Bedelia Albert dresses methodically, laying clothes over her chair and bed with tender detail, like a nun preparing the sacrament.

She handles each piece gently, like the fabric might bruise.

Music pumps from a tape deck above her desk.  “We are strong,” Ms. Benatar reassures her.  “No one can tell us we’re wrong.”

The door is closed to her room though she is the only one home; her sister is married with kids, marooned on a suburban island, and her mother is working late at the supermarket.

She starts with her slip then pulls her dress over her head gradually, letting her body name every fold and hem.  The sequins feel like braille.

She had started in the early evening, spread out and arranged all of her make-up on her dresser top in the order it was to be applied, every shade and hue painstakingly honed.  A week ago she had strolled the aisles and combed the racks and twirled the carousels and now it is all here.

“Love is a battlefield,” she mouths to the mirror in her room.

She has steeled herself not for this moment, this is the pre-moment, but for the moment following.  The Spring Starlight Formal.  Rendered by her imagination in hopeful brushstrokes.

Todd’s boutonniere ices in the fridge in her room, next to the celebratory can of Budweiser her father dropped off on the way to his girlfriend’s.

Todd the Junior boy.

Asking Bedelia the Sophomore girl.

Her friends had a field day.  One of them brought a cucumber to school and sheathed it into a condom at lunch.

Connie, the Wiseass.

Todd the Junior Boy and Bedelia the Virgin.

She used to stare at him in PE, getting wet when his bare legs would tense up like pistons during stretches.  Her fantasy involved him swaggering into the girls’ locker room after everyone but she had left.  As she soaped up in the shower, she would catch him watching her, smirking.  She would beckon with her finger and then they would make love with such a fury that the light bulbs under the ceiling would explode, carpeting the shower floor with slow-motion sparks and slivers of glass.

In real life he caught her when she tripped and fell, her backpack burping notebooks and miscellany all over the quad stairs.  The private made unnervingly public.

“Are you all right?” he had asked.

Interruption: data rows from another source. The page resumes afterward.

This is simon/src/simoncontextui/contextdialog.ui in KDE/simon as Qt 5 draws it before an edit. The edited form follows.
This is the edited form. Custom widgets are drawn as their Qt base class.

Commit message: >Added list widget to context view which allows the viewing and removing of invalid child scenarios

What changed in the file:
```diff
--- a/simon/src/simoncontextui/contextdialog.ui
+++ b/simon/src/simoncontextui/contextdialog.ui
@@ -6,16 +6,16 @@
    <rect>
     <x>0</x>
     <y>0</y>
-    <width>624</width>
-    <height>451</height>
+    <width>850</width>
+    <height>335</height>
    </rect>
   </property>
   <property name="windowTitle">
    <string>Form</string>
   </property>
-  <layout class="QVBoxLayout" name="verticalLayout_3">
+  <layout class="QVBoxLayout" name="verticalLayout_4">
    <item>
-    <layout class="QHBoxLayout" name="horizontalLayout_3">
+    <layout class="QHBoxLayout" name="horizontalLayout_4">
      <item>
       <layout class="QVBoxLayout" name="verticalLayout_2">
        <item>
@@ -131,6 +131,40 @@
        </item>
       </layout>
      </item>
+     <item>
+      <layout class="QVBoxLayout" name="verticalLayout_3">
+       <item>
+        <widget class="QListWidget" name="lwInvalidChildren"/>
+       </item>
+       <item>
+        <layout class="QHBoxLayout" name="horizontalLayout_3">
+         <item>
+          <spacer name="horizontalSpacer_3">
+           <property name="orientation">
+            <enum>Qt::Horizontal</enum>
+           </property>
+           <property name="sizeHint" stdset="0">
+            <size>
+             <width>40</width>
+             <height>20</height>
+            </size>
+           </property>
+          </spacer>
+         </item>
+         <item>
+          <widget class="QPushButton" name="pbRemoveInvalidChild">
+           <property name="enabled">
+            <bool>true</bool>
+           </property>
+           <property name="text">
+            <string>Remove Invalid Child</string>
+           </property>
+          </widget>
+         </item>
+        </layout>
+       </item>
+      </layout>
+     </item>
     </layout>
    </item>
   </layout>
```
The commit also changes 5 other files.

There were no words.

“Mmm-hmm,” she managed.

He went back to his group, who pointed and laughed with the usual casual cruelty.  She knelt down and gathered what she spilled, thanking lucky stars or alert guardian angels or whomever was listening for not letting her roll down the stairs into the quad.  That would have triggered the inevitable cheers and applause.

Todd soon came back to her, standing over her as she rustled up her papers.

“You going with anyone to Formal?”

She stopped.  Renegade papers blew into the quad.


“You wanna go to Formal?  You can say no if you want.”


“Sure what?”

“I mean, sure, I’d love to, I mean, yeah, I’ll go to the formal with you.”

“OK then.”

They exchanged numbers in their Ocean Science class, and she helped him with his paper on the depletion of the Artic seal populations.

Just like that.

Or something like that.  Some facts were inevitably lost to the industry of memory, the chucking of chaff and the selection of choicest emotional sweetmeat.  More important than objective truth was that was how she thought it happened.

Leave a Reply

Your email address will not be published. Required fields are marked *